(EXCERPTED DATA)
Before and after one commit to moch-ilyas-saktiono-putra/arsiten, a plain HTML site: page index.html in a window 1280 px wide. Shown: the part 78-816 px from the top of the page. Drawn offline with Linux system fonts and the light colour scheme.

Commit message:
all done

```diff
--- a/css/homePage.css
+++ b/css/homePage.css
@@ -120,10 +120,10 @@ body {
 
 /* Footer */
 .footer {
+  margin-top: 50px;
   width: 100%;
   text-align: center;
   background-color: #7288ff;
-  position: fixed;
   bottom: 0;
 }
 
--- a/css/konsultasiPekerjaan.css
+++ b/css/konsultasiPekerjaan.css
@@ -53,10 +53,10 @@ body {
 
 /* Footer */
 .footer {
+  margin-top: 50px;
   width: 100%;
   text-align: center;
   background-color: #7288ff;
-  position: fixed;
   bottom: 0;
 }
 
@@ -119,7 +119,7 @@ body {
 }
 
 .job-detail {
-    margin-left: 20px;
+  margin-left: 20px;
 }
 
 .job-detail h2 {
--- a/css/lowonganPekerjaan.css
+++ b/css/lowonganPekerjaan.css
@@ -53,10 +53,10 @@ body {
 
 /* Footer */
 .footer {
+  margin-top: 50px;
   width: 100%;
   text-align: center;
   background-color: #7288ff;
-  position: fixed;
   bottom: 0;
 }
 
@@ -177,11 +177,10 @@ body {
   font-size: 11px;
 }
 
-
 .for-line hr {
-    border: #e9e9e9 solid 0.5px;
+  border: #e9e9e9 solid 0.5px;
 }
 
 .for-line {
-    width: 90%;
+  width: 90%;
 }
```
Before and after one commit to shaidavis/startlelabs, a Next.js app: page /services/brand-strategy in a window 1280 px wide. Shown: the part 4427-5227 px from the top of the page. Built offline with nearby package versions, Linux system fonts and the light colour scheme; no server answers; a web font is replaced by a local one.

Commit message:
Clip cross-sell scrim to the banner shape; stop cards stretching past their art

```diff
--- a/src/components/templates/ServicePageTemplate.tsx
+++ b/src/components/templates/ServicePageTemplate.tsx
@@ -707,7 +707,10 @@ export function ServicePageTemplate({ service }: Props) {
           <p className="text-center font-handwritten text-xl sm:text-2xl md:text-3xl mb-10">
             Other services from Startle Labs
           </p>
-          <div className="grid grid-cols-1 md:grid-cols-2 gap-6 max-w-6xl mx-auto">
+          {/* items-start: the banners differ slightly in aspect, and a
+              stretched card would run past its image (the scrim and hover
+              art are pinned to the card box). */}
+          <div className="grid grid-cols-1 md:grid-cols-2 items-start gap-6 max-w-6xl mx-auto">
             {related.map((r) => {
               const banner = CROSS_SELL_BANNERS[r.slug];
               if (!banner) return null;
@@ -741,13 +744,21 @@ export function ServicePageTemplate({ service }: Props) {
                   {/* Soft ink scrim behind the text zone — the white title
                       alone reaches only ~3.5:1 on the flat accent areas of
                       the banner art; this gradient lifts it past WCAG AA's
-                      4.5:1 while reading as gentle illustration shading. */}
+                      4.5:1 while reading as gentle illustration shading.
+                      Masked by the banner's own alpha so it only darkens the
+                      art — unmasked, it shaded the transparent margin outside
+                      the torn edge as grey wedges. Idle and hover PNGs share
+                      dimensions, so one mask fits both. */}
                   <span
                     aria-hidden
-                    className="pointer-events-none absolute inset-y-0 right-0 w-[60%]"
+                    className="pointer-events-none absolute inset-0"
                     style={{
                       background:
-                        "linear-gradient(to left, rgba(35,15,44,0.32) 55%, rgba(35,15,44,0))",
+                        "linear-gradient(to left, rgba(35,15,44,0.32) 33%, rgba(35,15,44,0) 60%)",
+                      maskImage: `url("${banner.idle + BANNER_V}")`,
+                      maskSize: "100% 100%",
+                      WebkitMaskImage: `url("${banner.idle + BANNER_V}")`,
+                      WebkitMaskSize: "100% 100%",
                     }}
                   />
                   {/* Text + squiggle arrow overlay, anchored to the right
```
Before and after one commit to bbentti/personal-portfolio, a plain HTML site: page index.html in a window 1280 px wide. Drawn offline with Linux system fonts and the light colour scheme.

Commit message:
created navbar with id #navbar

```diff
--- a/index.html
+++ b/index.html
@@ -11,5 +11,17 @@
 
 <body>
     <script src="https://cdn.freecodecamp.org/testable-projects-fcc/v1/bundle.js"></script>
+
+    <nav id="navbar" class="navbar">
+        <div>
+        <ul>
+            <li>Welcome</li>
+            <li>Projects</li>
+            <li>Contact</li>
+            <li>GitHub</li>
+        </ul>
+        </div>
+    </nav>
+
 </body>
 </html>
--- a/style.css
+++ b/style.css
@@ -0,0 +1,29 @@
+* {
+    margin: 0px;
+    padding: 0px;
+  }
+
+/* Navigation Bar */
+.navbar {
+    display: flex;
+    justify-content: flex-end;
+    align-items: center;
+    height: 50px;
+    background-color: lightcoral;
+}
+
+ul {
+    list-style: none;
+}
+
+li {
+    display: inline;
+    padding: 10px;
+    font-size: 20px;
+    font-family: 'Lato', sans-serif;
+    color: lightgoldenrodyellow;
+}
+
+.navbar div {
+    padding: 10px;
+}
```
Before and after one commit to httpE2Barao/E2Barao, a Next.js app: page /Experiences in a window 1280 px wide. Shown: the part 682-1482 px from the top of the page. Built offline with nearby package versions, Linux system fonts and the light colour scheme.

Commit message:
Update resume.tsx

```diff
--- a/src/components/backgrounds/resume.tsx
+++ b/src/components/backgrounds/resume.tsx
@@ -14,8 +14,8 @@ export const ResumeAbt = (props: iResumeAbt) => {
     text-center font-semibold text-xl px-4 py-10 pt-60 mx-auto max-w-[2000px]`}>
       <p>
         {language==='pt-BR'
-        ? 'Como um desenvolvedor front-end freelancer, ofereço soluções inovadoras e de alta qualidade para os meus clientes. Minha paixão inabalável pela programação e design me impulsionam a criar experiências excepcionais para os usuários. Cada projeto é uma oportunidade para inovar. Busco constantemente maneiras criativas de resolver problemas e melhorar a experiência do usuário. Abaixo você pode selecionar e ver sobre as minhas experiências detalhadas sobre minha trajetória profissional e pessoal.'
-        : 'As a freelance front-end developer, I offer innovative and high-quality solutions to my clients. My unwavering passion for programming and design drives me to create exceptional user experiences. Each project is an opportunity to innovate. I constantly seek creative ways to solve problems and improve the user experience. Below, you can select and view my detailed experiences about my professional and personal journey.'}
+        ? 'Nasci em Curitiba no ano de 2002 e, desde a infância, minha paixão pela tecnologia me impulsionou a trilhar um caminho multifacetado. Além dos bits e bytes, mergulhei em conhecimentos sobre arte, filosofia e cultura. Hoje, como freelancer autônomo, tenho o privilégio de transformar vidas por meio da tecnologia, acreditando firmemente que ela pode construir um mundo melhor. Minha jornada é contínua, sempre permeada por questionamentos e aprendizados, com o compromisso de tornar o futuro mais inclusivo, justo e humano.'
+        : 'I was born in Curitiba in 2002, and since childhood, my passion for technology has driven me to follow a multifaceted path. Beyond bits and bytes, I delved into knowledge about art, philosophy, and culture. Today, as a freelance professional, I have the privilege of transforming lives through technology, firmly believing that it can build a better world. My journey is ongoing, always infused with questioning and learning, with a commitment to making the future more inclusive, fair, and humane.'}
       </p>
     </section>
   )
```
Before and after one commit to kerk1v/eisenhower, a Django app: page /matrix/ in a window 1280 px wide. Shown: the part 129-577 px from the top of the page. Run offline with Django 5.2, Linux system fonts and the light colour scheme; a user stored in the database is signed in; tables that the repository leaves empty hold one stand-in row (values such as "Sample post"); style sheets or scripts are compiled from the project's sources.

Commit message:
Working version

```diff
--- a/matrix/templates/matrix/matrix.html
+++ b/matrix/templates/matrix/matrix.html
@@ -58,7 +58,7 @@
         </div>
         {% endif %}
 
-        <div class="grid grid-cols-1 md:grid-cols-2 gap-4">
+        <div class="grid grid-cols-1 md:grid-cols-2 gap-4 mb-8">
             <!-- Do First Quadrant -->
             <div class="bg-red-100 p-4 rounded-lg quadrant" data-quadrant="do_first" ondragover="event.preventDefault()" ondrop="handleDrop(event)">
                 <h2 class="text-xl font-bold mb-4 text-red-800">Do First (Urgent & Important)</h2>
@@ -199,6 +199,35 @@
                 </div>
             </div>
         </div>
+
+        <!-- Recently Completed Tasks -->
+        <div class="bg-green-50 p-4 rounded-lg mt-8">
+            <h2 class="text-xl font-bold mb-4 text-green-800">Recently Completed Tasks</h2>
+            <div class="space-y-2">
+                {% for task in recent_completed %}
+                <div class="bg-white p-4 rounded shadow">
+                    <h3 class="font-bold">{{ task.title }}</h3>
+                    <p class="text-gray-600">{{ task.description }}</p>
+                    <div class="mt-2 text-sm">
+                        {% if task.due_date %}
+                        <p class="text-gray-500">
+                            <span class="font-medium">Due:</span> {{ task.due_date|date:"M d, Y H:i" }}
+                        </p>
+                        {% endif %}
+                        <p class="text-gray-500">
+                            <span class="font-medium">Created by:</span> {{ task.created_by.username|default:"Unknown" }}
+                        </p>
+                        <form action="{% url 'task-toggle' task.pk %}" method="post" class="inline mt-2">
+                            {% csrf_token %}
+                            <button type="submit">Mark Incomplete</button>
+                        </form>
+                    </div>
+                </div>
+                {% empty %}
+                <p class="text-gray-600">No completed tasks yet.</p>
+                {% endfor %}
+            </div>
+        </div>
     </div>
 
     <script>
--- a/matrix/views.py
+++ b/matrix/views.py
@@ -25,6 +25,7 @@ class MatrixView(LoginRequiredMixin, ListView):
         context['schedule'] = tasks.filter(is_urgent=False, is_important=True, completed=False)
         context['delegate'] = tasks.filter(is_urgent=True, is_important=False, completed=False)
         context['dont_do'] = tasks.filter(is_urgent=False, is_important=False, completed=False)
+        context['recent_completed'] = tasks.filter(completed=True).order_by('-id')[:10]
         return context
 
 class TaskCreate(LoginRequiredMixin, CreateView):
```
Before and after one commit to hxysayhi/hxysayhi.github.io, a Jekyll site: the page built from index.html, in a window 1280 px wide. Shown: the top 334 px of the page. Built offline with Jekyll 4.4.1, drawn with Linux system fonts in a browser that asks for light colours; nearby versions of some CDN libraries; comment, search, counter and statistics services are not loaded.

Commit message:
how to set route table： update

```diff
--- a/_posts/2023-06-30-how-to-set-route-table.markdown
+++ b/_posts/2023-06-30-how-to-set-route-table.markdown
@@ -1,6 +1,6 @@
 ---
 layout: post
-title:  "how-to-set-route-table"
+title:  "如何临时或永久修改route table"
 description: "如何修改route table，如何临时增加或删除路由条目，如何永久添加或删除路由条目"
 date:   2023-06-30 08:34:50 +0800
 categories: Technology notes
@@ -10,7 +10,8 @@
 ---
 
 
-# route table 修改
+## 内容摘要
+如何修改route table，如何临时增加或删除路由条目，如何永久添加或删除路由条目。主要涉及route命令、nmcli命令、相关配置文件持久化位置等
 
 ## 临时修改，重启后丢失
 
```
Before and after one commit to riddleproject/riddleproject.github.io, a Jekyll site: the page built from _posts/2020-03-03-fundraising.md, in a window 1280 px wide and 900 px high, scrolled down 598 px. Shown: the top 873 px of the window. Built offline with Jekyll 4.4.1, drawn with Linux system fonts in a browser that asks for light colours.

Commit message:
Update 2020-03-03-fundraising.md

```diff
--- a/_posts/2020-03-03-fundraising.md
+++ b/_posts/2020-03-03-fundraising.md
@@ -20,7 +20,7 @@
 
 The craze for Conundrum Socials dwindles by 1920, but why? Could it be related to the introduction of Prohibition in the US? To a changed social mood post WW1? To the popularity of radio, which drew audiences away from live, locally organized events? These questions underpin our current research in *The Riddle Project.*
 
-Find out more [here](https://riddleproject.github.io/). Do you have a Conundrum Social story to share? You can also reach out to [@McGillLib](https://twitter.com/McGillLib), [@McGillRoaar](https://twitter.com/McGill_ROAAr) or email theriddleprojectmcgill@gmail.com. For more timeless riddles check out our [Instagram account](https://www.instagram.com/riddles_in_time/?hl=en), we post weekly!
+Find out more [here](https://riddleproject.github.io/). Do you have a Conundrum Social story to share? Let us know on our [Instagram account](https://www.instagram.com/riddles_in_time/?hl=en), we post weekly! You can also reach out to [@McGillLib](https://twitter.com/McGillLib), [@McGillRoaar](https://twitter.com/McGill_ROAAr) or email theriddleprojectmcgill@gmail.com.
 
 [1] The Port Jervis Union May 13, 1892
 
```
(End EXCERPTED DATA)
Within the entries, how many lines contain the word "bytes"? Answer with a number alone.

2